is national ice cream month! Every area of the country has its own
legendary ice cream parlor or two, welcoming refuges that provide a
cooling escape from the heat of a summer's day along with some
serious culinary pleasure. Waterbury, Vermont is home to one of
America's most famous ice cream established by Ben Cohen and Jerry
Greenfield: Ben and Jerry's. Ben & Jerry's knows how to take care
of customers who find divinity in their bovinity.
1977 lifelong ex-hippie friends Ben Cohen and Jerry Greenfield
completed a correspondence course on ice cream making from the
Pennsylvania State University. On May 5, 1978, with a $12,000
investment the pair opened an ice cream parlor in a renovated gas
station in downtown Burlington, Vermont. Mad geniuses of frozen
dairy, Ben & Jerry's turned the industry on its head by creating
the most outrageous, most outlandish and most outstanding flavor
bursting combinations imaginable.
for their wild ice cream flavors, including strawberry kiwi and
cinnamon buns, the Ben and Jerry's ice cream factory conducts factory
tours for over 500,000 visitors each year. The best part of the tour
may be at the end: each visitor gets a scoop of Ben and Jerry's
world-famous ice cream. Ben & Jerry's is the mecca of ice cream
where magic happens. It's a pig out palace and every week they put
out almost 1,000,000 pints. You can visit the factory and get a
behind the scenes look with unlimited samples in over 30 flavors.
The factory of the Ben & Jerry's empire is hardly undiscovered, but it makes for a great afternoon, especially with ice cream-bedazzled children. This is ground zero of all things ice cream, with real cows and cow imagery heralding the Cow Over the Moon theater and the Flavoroom. The Flavor Graveyard, with such offerings as Rainforest Crunch, is particularly interesting: it might be time to bring back Economic Crunch.
The founders were able to combine ice cream making with social activism by creating a three-part Mission Statement that considered profits as only one measure of success. By trisecting their measure of success into a Product Mission, an Economic Mission and a Social Mission, they were able to set themselves apart from similarly sized food companies, and generate national attention on their efforts.
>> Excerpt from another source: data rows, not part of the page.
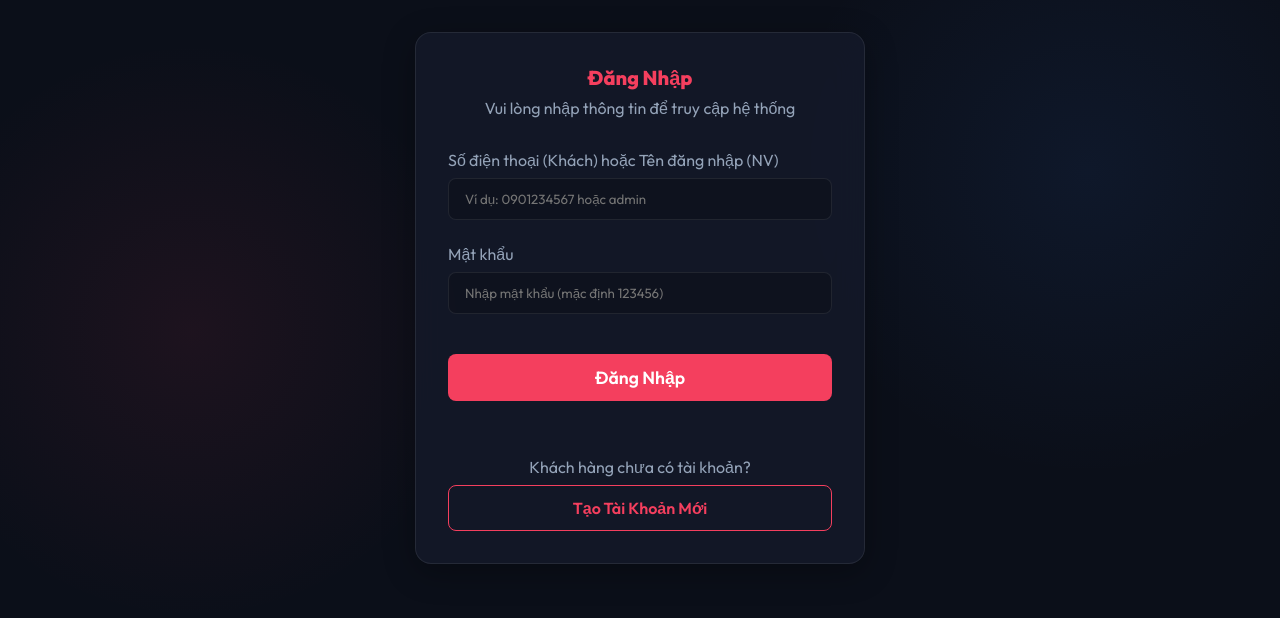
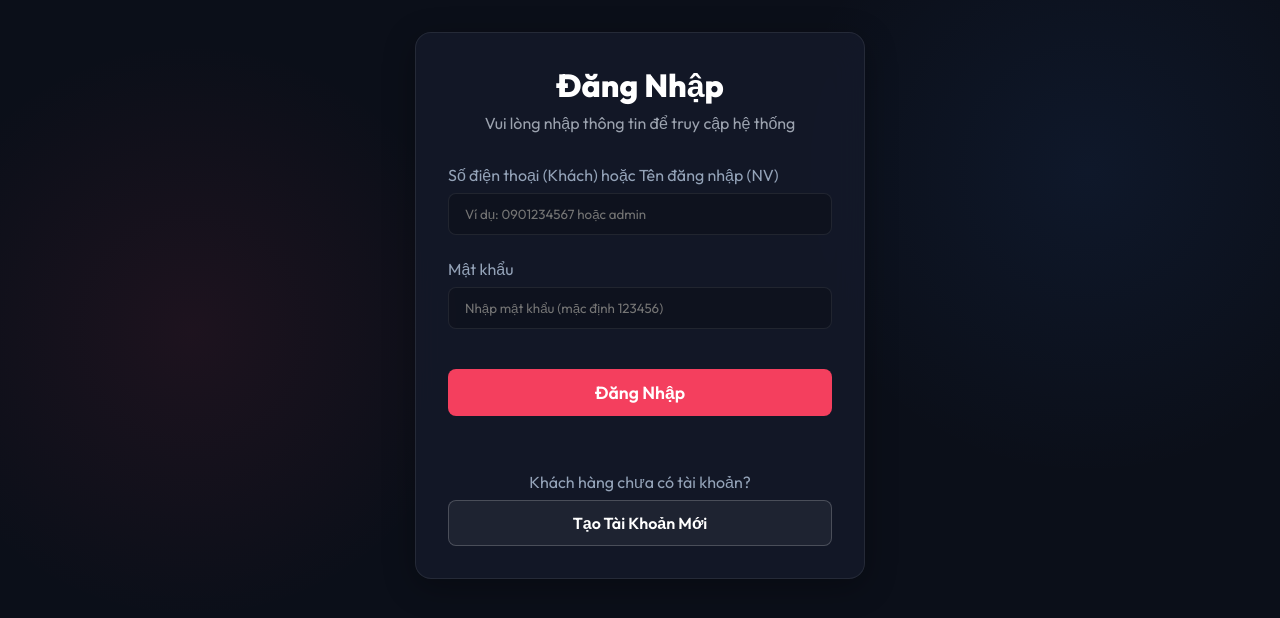
Before and after one commit to nmtoan883/Cinema_management, a Flask app: page /auth/login in a window 1280 px wide. Shown: the part 69-687 px from the top of the page. Run offline with Flask 3, Linux system fonts and the light colour scheme; some libraries are stand-ins or nearby versions.

Commit message:
Fix flash message styling to match dark theme

```diff
--- a/static/extracted_styles.css
+++ b/static/extracted_styles.css
@@ -251,11 +251,10 @@
 }
 
 .inline-style-60 {
-    color: var(--primary); margin-bottom: 0.5rem;
+    color: white; margin-bottom: 0.5rem; font-size: 2rem; font-weight: 800;
 }
-
 .inline-style-61 {
-    color: var(--text-muted); margin-bottom: 2rem;
+    color: #9ca3af; margin-bottom: 2rem;
 }
 
 .inline-style-62 {
@@ -275,7 +274,10 @@
 }
 
 .inline-style-66 {
-    background: transparent; color: var(--primary); border: 1px solid var(--primary); margin-top: 0.5rem; width: 100%;
+    background: rgba(255, 255, 255, 0.05); color: white; border: 1px solid rgba(255,255,255,0.2); margin-top: 0.5rem; width: 100%; transition: all 0.3s;
+}
+.inline-style-66:hover {
+    background: rgba(255, 255, 255, 0.1); border-color: white;
 }
 
 .inline-style-67 {
@@ -283,7 +285,7 @@
 }
 
 .inline-style-68 {
-    color: var(--primary); margin-bottom: 1.5rem; text-align: center;
+    color: white; margin-bottom: 2rem; text-align: center; font-size: 2rem; font-weight: 800;
 }
 
 .inline-style-69 {
--- a/templates/base.html
+++ b/templates/base.html
@@ -6,7 +6,7 @@
     <title>{{ title }} - Hệ Thống Rạp Chiếu Phim</title>
     <meta name="description" content="Hệ thống quản lý rạp chiếu phim hiện đại">
     <link rel="stylesheet" href="{{ url_for('static', filename='style.css') }}">
-    <link rel="stylesheet" href="{{ url_for('static', filename='extracted_styles.css') }}">
+    <link rel="stylesheet" href="{{ url_for('static', filename='extracted_styles.css') }}?v=1.2">
     <!-- DataTables CSS -->
     <link rel="stylesheet" href="https://cdn.datatables.net/1.13.6/css/jquery.dataTables.min.css">
     <!-- Select2 CSS -->
@@ -59,6 +59,8 @@
                             showConfirmButton: false,
                             timer: 5000,
                             timerProgressBar: true,
+                            background: '#1e293b',
+                            color: '#f8fafc',
                             didOpen: (toast) => {
                                 toast.onmouseenter = Swal.stopTimer;
                                 toast.onmouseleave = Swal.resumeTimer;
```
If the names Ben and Jerry make your mouth water, you're probably acquainted with their world-famous ice cream. Made from all-natural ingredients (the cows are Vermont cows and all hormone free), their delectable, frozen desserts are available in a mind-numbing variety of flavors. Ask the initiated and they'll swear that it's next-to-impossible to stop at just one or two spoonfuls. In fact, finishing off a half or even a whole pint of Ben and Jerry's ice cream in a single sitting is as commonplace as cows at a dairy farm.
The Vermonster Sundae
For those who take their passion for ice cream to staggering extremes, participating Ben and Jerry's scoop shops have an ice cream container more their size. Served in a plastic bucket, The Vermonster Sundae is the ultimate sundae big enough to give even Godzilla an ice cream headache. It takes 20 scoops of ice cream, four bananas, one fudge brownie, three chocolate chip cookies, four ladles of hot fudge, 10 scoops of walnuts, 18 scoops of toppings and loads of whipped cream to create this sinful concoction. The Vermonster weighs a whopping 8 pounds, has 14,000 calories and 500 g of fat. It costs $30 to $35 dollars and is served in over 450 franchise shops worldwide.
If your sweet tooth is as long as a stegosaurus spike, you might be able to finish the Vermonster on your own, but it just may ruin your supper for days to come.
Ben & Jerry's has been featured numerous times on The Travel Channel (Ice Cream Paradise, 4.2.08; Extreme Pig Outs, 4.8.09; rated #6 on Travel Channel's Top 10 Places to Pig Out - World's Best Places to Pig Out: Food Heaven, 8.28.05) as well as rated one of America's Best Ice Cream Shops by Travel + Leisure (June 2009).